Back in high school I hated “writing tools,” such as the A, B, C, a,b,c outlines that were supposed to help me plan out my term papers.  I resisted them. Now I’m the opposite. Now I’m always on the lookout for new and improved lists, forms, tools, hints, tips or techniques to help me organize my work. I love lists. I love calendars, agendas and notebooks of all sizes, from cheap spirals to expensive Moleskins. ™ Now that Moleskins come in so many great colors, not just black, they are sooo hard to resist. Trouble is, once I write down all my projects in a notebook and close it, I don’t open it again. I thought I’d solved this problem when I bought a stack of little sticky “To Do” lists so I can stick an abbreviated “To Do” list on the cover of the notebook to remind me that there’s more stuff “to do” written down inside. This helps. Sometimes.

I’ve tried clipboards in different colors, too, one for each current project. I even tried hanging them on the wall near my desk. But then I’d forget which was which. Is the blue one for my blog? Or I’d get too lazy to take the clipboard down off the nail to add something else, so papers would end up in a stack on my desk. I dropped that system. Now I have a dozen nail holes in the wall.

I have a friend who keeps telling me to organize it all online, but I know me and I know if it’s not in front of my face, I’ll forget it exists.

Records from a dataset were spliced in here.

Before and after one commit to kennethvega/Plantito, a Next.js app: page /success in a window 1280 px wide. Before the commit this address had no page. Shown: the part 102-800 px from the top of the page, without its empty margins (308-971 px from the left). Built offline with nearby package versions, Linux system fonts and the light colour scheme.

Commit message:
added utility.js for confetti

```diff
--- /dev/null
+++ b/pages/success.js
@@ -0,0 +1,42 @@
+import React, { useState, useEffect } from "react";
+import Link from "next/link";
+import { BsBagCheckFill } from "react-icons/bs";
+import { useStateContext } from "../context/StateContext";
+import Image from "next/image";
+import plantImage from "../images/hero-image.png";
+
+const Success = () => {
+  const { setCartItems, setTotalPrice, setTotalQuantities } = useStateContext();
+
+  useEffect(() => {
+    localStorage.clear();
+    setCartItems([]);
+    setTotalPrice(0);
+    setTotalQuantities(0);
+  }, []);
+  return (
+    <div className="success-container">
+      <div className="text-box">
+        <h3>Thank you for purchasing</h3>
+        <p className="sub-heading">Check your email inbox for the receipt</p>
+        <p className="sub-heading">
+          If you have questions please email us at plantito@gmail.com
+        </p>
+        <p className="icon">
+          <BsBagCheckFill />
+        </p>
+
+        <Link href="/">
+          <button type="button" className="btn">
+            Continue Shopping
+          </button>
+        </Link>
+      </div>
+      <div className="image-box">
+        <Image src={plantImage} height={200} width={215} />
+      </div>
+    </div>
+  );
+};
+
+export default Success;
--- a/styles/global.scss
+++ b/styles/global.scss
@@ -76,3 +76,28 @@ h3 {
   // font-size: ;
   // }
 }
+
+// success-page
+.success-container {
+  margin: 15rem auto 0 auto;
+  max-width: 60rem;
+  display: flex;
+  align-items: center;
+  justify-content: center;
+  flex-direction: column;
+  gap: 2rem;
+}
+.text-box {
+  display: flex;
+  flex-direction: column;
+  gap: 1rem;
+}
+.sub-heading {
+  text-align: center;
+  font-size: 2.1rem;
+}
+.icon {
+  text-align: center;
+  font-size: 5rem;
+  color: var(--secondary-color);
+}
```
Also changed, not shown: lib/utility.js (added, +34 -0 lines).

And don’t even mention using 3 x 5-inch file cards. I use them by the thousands. I have boxes of them. I use them for research notes, for filing “ideas,” and for planning out chapters in books and scenes in a scripts. For a 115-page movie script, I’ll write out the beats on the cards and then lay them out in rows–one file card for each minute of film. I’ll do the very same thing on sheets of paper using the smallest size Post-Its ™, one Post-It for each minute of the story. You can move them around nicely. Or I’ll print out the draft of my script, divide it up and move scenes around on the dining room table (see photo above).

Since you can buy 3×5-inch file cards in different colors, I’ve used colors, too – maybe green for the protagonist, blue for the antagonist, etc., but then I’ll run out of one of the colors and it throws off my whole system. You can also get the Post-It versions of 3 X 5 inch file cards, but when you gather them up they stick together, so that ends that for me. I’ve tried cork bulletin boards and push pins to tack up the file cards, but I have an aversion to cork (it squeaks and feels funny) and I usually end up stepping on a tack barefoot. So forgetaboutit! Recently, I read about an author who swears by 5 x 8-inch file cards for outlining book projects. I tried that too, but I find the cards too big and when I make a mistake on a card and throw it away, it seems wasteful.

Then there’s organizing the old-fashioned way–file cabinets.In my case, that’s gotten out of hand. I have three 4-drawer file cabinets in the garage, one in my office, one in my bedroom closet, a couple of two-drawer file cabinets in the kitchen, and a couple of singles on wheels that I can roll around depending on where I’m sitting. So now which file cabinet is it that contains the material on book proposals? I haven’t a clue. Guess it’s time to re-organize them again.

Just two days ago–for $2.99 on the Red Tag table at Office Depot–I found a cool 9 1/2  x 11 1/2-inch dark blue folder with “Project Organizer” stamped in the cover. Music to my ears! Inside it are ten pocketed sections. I bought it, heart pounding, and rushed home and spent the next two hours slipping papers for ten of my projects into their respective, labeled sections, then I stuck a sticky “To Do” list on each section for tasks I need to attend to in order to complete the job. I love this folder/notebook! I just know it will get me organized. It’s my new toy. I carry it around with me, even to Starbucks..

Recently somebody oh so casually mentioned to me that maybe, just maybe, I should consider that my obsession with finding the perfect way to organize my writing is actually a way of avoiding my writing—and that the impulse I’d had back in high school to skip the outline and just jump in was the right one. But I don’t know…

You think?